_Assignment_.
Report each line of the data that includes the word "padding".

________________________

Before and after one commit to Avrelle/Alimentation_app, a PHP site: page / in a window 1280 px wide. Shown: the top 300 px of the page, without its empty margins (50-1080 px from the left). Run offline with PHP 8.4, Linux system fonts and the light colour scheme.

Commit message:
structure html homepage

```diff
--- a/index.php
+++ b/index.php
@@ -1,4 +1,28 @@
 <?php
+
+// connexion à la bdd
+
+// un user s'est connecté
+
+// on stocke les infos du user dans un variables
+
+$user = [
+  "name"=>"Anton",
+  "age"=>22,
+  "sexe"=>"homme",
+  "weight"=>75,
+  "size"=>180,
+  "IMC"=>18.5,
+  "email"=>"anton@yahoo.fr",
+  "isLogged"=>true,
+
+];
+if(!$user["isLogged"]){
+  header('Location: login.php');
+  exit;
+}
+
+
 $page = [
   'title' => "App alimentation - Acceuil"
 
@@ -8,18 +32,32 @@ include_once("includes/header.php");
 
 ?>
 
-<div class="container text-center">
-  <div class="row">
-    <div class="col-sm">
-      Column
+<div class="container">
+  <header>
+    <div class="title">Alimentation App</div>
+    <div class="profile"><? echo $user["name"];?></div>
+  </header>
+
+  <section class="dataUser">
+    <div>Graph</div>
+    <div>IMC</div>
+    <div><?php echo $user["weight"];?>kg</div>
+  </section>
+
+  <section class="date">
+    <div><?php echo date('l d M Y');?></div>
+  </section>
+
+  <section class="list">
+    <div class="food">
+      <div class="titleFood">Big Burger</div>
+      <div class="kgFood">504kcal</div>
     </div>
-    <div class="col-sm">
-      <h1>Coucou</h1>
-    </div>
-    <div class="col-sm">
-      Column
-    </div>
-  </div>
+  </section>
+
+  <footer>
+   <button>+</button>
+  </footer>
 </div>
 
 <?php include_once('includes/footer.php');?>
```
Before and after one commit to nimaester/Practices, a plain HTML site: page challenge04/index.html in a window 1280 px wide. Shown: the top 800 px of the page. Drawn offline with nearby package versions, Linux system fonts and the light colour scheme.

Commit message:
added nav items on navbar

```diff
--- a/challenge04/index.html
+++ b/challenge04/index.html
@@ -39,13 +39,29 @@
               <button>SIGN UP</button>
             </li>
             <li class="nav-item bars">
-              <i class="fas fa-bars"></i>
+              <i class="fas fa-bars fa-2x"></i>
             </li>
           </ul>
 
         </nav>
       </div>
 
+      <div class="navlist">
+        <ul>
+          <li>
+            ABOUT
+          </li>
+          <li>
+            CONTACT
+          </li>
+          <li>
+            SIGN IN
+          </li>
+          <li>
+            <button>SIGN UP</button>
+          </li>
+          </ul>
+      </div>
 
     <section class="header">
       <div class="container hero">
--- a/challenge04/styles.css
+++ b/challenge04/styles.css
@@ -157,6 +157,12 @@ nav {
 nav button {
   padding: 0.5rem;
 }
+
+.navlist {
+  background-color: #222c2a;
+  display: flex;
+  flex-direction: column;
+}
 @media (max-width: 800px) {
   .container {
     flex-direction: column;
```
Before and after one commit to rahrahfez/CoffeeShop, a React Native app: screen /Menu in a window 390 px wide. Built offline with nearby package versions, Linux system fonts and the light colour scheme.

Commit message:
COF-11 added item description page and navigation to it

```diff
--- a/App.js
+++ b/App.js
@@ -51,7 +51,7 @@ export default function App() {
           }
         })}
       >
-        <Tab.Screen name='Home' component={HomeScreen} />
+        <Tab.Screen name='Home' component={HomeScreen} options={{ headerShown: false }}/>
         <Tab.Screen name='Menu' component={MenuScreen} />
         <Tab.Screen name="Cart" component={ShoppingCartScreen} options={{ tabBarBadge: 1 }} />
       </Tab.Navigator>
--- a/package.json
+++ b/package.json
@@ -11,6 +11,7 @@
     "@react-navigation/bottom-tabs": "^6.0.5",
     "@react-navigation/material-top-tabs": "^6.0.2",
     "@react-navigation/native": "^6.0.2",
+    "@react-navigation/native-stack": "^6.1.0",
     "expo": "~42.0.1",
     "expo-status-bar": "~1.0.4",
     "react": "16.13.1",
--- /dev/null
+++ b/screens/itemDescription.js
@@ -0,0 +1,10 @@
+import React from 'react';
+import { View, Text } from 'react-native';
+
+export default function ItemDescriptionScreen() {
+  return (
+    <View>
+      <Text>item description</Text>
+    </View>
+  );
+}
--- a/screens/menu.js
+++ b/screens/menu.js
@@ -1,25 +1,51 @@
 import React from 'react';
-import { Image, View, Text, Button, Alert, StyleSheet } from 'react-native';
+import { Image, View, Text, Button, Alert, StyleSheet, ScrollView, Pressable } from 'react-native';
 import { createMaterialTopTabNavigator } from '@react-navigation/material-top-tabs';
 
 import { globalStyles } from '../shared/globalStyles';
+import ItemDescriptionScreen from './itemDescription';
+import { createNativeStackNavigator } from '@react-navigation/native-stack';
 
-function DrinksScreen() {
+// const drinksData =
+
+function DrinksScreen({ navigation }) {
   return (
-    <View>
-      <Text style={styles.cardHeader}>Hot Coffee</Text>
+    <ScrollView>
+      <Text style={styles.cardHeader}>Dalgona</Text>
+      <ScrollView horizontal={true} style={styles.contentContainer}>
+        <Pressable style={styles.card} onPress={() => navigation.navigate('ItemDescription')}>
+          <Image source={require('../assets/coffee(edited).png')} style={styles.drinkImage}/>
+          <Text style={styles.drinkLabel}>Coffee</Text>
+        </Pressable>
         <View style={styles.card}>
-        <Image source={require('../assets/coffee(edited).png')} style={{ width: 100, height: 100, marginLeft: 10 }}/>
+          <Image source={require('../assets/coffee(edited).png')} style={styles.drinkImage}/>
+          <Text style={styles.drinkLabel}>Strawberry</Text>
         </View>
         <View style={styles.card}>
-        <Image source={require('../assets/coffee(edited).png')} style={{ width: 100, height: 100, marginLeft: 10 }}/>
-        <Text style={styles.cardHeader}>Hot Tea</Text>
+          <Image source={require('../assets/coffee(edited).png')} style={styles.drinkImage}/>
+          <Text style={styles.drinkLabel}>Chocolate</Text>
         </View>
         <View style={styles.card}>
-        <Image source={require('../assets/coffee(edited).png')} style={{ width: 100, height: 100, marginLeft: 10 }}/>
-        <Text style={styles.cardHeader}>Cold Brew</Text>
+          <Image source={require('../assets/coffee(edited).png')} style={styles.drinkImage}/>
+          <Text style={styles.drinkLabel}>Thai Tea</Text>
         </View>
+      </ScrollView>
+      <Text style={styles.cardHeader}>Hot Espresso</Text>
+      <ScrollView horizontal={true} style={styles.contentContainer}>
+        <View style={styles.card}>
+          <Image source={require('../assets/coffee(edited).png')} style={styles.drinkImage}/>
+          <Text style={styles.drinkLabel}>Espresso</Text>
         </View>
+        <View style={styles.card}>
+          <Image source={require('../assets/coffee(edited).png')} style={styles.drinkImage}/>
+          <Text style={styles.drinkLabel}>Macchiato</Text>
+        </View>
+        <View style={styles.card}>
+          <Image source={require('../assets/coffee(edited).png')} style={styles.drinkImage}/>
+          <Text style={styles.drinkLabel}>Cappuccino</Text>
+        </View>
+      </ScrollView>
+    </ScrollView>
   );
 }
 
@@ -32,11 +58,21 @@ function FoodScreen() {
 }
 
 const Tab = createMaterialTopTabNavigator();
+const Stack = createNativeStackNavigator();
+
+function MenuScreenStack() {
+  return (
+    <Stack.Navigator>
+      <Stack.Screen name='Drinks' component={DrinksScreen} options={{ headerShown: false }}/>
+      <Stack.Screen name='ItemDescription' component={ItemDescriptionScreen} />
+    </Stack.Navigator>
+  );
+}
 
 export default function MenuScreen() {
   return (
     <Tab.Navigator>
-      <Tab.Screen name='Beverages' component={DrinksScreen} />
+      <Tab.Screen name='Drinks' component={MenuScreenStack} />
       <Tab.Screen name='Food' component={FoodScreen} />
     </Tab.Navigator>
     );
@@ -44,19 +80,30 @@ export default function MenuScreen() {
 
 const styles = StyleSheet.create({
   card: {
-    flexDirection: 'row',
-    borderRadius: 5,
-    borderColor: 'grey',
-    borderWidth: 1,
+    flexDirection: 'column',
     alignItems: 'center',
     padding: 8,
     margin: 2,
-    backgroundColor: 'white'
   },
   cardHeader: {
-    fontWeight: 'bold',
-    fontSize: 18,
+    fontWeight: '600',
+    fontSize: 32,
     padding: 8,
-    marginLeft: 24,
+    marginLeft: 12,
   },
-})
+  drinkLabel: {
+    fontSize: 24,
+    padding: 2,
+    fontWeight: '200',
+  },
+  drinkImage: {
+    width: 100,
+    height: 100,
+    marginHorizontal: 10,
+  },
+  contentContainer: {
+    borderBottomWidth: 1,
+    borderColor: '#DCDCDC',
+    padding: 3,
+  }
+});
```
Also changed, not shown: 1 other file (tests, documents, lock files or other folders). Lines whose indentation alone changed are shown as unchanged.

________________________

_Exercise result_.
   padding: 0.5rem;
     padding: 8,
     padding: 8,
+    padding: 2,
+    padding: 3,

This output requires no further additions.